■ **Data to examine**
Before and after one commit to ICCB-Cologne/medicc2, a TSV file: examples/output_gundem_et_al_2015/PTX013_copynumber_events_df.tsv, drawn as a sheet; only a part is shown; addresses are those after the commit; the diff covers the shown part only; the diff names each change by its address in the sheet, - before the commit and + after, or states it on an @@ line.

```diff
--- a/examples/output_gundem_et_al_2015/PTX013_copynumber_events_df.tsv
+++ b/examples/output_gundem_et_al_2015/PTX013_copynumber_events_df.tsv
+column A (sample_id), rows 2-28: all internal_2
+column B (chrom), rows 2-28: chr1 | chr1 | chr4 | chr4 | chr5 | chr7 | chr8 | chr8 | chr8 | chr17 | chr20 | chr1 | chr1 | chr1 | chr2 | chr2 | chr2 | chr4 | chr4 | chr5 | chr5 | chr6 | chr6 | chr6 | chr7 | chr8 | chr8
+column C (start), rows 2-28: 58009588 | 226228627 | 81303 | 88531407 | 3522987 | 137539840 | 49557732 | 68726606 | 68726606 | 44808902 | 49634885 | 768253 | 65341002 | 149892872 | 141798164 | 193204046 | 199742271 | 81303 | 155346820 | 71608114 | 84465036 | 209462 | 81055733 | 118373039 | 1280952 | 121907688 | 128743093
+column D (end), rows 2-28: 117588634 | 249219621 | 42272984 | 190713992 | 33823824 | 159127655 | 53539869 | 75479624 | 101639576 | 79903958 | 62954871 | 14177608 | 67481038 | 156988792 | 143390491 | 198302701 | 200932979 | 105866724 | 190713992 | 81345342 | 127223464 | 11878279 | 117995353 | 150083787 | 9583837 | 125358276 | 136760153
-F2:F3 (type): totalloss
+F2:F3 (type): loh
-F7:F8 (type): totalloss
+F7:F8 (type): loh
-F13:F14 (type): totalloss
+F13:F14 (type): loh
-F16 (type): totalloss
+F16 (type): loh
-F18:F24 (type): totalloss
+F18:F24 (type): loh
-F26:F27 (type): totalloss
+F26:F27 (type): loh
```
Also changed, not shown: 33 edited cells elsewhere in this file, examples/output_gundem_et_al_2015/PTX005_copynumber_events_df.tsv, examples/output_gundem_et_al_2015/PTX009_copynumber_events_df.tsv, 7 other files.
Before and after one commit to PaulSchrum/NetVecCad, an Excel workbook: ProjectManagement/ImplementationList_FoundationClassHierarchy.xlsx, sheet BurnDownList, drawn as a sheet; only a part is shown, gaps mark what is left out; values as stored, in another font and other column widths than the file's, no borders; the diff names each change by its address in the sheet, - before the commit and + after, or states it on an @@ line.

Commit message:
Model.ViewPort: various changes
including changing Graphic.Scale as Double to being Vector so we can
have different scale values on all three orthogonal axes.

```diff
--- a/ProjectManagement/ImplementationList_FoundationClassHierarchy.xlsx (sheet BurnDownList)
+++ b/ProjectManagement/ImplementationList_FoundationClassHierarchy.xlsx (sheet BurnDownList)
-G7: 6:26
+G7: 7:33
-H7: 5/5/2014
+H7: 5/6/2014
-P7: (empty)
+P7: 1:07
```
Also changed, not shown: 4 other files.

■ **What you are asked to do**
Every record must be given again exactly as it was written.

■ **Finished exercise**
Before and after one commit to ICCB-Cologne/medicc2, a TSV file: examples/output_gundem_et_al_2015/PTX013_copynumber_events_df.tsv, drawn as a sheet; only a part is shown; addresses are those after the commit; the diff covers the shown part only; the diff names each change by its address in the sheet, - before the commit and + after, or states it on an @@ line.

```diff
--- a/examples/output_gundem_et_al_2015/PTX013_copynumber_events_df.tsv
+++ b/examples/output_gundem_et_al_2015/PTX013_copynumber_events_df.tsv
+column A (sample_id), rows 2-28: all internal_2
+column B (chrom), rows 2-28: chr1 | chr1 | chr4 | chr4 | chr5 | chr7 | chr8 | chr8 | chr8 | chr17 | chr20 | chr1 | chr1 | chr1 | chr2 | chr2 | chr2 | chr4 | chr4 | chr5 | chr5 | chr6 | chr6 | chr6 | chr7 | chr8 | chr8
+column C (start), rows 2-28: 58009588 | 226228627 | 81303 | 88531407 | 3522987 | 137539840 | 49557732 | 68726606 | 68726606 | 44808902 | 49634885 | 768253 | 65341002 | 149892872 | 141798164 | 193204046 | 199742271 | 81303 | 155346820 | 71608114 | 84465036 | 209462 | 81055733 | 118373039 | 1280952 | 121907688 | 128743093
+column D (end), rows 2-28: 117588634 | 249219621 | 42272984 | 190713992 | 33823824 | 159127655 | 53539869 | 75479624 | 101639576 | 79903958 | 62954871 | 14177608 | 67481038 | 156988792 | 143390491 | 198302701 | 200932979 | 105866724 | 190713992 | 81345342 | 127223464 | 11878279 | 117995353 | 150083787 | 9583837 | 125358276 | 136760153
-F2:F3 (type): totalloss
+F2:F3 (type): loh
-F7:F8 (type): totalloss
+F7:F8 (type): loh
-F13:F14 (type): totalloss
+F13:F14 (type): loh
-F16 (type): totalloss
+F16 (type): loh
-F18:F24 (type): totalloss
+F18:F24 (type): loh
-F26:F27 (type): totalloss
+F26:F27 (type): loh
```
Also changed, not shown: 33 edited cells elsewhere in this file, examples/output_gundem_et_al_2015/PTX005_copynumber_events_df.tsv, examples/output_gundem_et_al_2015/PTX009_copynumber_events_df.tsv, 7 other files.
Before and after one commit to PaulSchrum/NetVecCad, an Excel workbook: ProjectManagement/ImplementationList_FoundationClassHierarchy.xlsx, sheet BurnDownList, drawn as a sheet; only a part is shown, gaps mark what is left out; values as stored, in another font and other column widths than the file's, no borders; the diff names each change by its address in the sheet, - before the commit and + after, or states it on an @@ line.

Commit message:
Model.ViewPort: various changes
including changing Graphic.Scale as Double to being Vector so we can
have different scale values on all three orthogonal axes.

```diff
--- a/ProjectManagement/ImplementationList_FoundationClassHierarchy.xlsx (sheet BurnDownList)
+++ b/ProjectManagement/ImplementationList_FoundationClassHierarchy.xlsx (sheet BurnDownList)
-G7: 6:26
+G7: 7:33
-H7: 5/5/2014
+H7: 5/6/2014
-P7: (empty)
+P7: 1:07
```
Also changed, not shown: 4 other files.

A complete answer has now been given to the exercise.